ADNOC will lift destination restrictions on the sales of Murban crude futures



Abu Dhabi will begin trading futures contracts of its flagship oil grade in what could eventually become a new price benchmark for a fifth of the world’s crude.

Trading in Murban crude futures aims at “strengthening Abu Dhabi’s position as a global energy player,” Crown Prince Mohammed Bin Zayed Al Nahyan said Monday in a Tweet. Government-owned Abu Dhabi National Oil Co. also reported a 7 per cent increase in its oil reserves, expanding the size of commercial deposits in the United Arab Emirates to 105 billion barrels.

As part of the planned futures contract, ADNOC would lift destination restrictions on sales of Murban, enabling buyers to trade or ship it anywhere. Customers are currently obliged to use ADNOC’s crude only at their own refineries.

ADNOC produces about 1.7 million barrels a day of Murban, its best and most abundant grade. It hopes the planned Murban contract will provide a benchmark for exports of crude from the Gulf, which supplies about a fifth of the world’s oil. Most Middle Eastern producers price their crude based on the Oman and Dubai benchmarks.

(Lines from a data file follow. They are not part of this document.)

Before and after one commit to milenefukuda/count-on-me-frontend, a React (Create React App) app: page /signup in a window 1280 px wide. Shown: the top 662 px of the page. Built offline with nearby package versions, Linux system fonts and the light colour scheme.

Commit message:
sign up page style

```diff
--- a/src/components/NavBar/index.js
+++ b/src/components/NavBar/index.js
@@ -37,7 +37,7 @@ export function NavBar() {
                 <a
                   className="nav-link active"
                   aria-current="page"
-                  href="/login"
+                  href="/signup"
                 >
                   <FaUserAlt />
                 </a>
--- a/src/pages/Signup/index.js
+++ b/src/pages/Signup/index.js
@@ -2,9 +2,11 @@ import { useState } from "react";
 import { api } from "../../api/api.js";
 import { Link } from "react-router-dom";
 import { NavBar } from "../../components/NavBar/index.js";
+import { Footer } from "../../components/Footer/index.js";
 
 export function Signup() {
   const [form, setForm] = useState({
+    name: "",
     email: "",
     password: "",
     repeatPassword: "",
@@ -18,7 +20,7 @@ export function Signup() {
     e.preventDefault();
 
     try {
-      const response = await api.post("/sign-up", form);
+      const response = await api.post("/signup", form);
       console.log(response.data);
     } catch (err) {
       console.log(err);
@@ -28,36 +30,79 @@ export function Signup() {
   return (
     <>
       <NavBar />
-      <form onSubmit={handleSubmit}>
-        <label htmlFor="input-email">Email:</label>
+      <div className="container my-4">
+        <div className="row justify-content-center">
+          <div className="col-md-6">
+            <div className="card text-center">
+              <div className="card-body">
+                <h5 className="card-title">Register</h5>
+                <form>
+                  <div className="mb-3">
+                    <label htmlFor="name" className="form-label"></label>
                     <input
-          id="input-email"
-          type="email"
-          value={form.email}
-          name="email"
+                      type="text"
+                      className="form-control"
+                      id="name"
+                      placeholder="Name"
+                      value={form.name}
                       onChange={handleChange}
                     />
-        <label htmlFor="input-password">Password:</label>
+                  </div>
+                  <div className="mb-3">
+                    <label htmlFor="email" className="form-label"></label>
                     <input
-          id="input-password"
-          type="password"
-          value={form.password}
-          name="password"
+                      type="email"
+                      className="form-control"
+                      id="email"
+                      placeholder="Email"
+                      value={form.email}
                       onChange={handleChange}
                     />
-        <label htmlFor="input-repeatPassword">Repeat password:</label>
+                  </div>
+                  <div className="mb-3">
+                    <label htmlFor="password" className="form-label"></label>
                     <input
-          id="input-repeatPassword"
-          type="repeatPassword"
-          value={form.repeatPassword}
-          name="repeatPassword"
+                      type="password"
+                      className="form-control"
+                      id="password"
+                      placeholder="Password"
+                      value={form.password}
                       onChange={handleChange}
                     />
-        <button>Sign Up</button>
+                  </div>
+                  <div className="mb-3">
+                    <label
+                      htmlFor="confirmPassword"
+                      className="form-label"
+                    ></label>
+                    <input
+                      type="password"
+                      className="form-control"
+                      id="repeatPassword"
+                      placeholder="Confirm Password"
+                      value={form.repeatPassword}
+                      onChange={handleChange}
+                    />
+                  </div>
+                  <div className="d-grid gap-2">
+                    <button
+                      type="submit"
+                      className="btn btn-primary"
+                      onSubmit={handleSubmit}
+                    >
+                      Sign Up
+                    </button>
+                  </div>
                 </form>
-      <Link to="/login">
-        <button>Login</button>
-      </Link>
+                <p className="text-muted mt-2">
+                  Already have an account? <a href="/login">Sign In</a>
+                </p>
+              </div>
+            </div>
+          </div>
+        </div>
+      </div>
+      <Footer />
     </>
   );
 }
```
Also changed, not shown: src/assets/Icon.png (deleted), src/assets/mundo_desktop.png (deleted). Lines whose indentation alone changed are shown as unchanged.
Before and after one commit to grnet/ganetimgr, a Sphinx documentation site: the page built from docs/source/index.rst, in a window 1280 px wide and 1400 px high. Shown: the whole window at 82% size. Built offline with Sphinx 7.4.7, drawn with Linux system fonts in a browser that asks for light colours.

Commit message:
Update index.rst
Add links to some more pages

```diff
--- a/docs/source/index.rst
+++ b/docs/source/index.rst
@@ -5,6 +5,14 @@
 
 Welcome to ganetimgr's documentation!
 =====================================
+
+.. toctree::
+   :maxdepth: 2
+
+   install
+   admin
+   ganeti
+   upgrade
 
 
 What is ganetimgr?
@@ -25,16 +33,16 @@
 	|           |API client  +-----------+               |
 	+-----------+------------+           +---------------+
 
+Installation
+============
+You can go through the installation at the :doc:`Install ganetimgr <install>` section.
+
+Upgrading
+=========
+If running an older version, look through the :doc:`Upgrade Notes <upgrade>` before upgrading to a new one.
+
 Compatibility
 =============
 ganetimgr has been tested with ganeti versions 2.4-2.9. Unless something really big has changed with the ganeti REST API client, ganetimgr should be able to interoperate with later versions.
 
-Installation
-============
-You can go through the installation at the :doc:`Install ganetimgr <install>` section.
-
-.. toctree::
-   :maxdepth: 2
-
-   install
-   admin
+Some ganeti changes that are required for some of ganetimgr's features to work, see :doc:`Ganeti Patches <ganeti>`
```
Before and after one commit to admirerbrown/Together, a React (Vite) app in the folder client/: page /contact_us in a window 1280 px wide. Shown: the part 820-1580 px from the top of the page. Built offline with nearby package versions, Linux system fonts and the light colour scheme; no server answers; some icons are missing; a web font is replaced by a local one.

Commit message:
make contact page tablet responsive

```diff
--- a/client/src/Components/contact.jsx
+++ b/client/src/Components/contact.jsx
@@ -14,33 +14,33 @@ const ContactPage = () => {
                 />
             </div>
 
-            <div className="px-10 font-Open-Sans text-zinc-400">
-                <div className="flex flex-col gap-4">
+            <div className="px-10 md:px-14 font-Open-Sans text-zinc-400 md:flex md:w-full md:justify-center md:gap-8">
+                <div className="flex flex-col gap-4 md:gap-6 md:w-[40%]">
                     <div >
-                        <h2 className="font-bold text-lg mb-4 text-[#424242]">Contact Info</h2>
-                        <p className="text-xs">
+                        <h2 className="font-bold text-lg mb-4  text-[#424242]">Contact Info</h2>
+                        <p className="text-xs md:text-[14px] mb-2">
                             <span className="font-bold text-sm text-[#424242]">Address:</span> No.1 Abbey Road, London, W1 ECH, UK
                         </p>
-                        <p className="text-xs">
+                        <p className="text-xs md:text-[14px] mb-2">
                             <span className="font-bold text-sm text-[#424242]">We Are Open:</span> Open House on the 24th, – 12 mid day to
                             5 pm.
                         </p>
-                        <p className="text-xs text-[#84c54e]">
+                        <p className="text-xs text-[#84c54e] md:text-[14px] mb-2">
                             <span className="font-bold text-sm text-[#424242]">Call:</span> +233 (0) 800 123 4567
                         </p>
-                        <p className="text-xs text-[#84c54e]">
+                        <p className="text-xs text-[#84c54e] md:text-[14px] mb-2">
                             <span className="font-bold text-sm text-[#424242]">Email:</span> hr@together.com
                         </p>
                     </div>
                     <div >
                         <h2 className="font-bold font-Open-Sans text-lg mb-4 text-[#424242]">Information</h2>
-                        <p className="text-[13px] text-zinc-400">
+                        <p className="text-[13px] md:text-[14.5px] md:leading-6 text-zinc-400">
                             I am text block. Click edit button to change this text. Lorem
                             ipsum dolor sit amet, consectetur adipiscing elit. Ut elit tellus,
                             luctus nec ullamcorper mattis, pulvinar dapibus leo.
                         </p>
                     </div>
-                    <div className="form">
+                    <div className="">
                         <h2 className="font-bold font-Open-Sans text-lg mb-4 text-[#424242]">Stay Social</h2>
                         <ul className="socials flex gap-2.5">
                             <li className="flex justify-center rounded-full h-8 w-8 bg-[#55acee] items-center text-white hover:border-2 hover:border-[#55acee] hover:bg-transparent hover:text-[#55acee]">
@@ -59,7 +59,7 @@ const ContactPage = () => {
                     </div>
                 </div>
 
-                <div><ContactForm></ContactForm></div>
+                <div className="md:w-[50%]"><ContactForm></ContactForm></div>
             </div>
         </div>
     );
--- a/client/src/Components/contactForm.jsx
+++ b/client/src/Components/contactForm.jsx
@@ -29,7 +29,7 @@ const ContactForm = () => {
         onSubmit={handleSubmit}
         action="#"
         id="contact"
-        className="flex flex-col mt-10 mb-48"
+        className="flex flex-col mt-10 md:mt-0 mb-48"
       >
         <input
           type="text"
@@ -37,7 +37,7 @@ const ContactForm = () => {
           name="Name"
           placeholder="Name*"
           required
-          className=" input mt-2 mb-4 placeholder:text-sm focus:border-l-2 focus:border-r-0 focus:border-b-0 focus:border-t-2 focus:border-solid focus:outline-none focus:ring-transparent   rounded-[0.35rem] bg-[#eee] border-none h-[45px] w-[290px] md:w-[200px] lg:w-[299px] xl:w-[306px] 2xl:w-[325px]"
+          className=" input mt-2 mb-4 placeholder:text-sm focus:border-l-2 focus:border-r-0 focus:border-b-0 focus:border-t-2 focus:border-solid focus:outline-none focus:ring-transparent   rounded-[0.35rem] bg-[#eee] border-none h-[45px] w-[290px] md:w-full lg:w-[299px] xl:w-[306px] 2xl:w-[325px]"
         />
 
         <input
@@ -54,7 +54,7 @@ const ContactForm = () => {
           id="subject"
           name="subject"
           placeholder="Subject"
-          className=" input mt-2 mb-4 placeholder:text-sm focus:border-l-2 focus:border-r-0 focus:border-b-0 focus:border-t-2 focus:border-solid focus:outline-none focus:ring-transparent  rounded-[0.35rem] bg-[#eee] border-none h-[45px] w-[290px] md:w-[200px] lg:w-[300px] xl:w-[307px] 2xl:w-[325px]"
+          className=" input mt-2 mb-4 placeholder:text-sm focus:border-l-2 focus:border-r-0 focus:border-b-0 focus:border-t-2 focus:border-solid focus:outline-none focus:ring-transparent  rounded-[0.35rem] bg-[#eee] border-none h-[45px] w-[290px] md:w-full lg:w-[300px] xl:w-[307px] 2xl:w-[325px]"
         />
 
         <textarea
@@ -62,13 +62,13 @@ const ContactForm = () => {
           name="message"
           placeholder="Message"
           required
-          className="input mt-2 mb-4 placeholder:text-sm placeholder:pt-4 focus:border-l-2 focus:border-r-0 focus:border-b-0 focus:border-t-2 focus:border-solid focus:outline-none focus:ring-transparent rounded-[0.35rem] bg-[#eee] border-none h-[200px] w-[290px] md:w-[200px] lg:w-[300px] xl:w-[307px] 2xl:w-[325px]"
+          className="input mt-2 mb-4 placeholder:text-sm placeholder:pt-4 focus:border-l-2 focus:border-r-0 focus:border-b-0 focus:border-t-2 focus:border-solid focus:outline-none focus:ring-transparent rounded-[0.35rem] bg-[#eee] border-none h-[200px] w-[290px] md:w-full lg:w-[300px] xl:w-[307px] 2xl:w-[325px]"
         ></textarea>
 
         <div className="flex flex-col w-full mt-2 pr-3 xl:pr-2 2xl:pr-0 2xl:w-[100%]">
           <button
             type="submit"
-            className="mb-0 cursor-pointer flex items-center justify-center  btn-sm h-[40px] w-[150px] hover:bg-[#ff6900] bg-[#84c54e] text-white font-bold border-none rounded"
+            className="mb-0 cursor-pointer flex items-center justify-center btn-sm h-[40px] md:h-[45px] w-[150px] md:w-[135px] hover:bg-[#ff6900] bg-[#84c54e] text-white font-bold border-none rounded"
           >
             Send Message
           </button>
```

Trading in Murban crude futures is to start in the second or third quarter of next year on an internationally recognized exchange, ADNOC said in a statement. The introduction of the contract “will enable our customers and other market participants to better price, manage and trade their purchases of Murban,” CEO Sultan Al Jaber said in the statement.

The Murban futures contract would set prices for physical sales of the grade. Until now, ADNOC has set the price for its four crude grades retroactively, one month after shipping the barrels. The company produces Murban from onshore fields, unlike its other grades — Umm Lulu, Das and Upper Zakum — which it pumps at offshore deposits.

Trading platform

ADNOC may try to set up a trading platform for the new contract in Abu Dhabi with Intercontinental Exchange Inc., people with knowledge of the situation said last month. ADNOC hopes to persuade international oil companies and traders to take minority stakes in the new exchange, the people said.

ADNOC raised its estimate for oil reserves by 7 billion barrels to 105 billion, attributing the increase to additional wells and production at new fields, it said. The expansion means the UAE now ranks sixth worldwide in terms of crude reserves, up from seventh, according to data from the US Energy Information Administration. Abu Dhabi holds most of the country’s hydrocarbon deposits.

The company also boosted its gas reserves by 58 trillion standard cubic feet to 273 trillion and announced the discovery of unconventional gas deposits.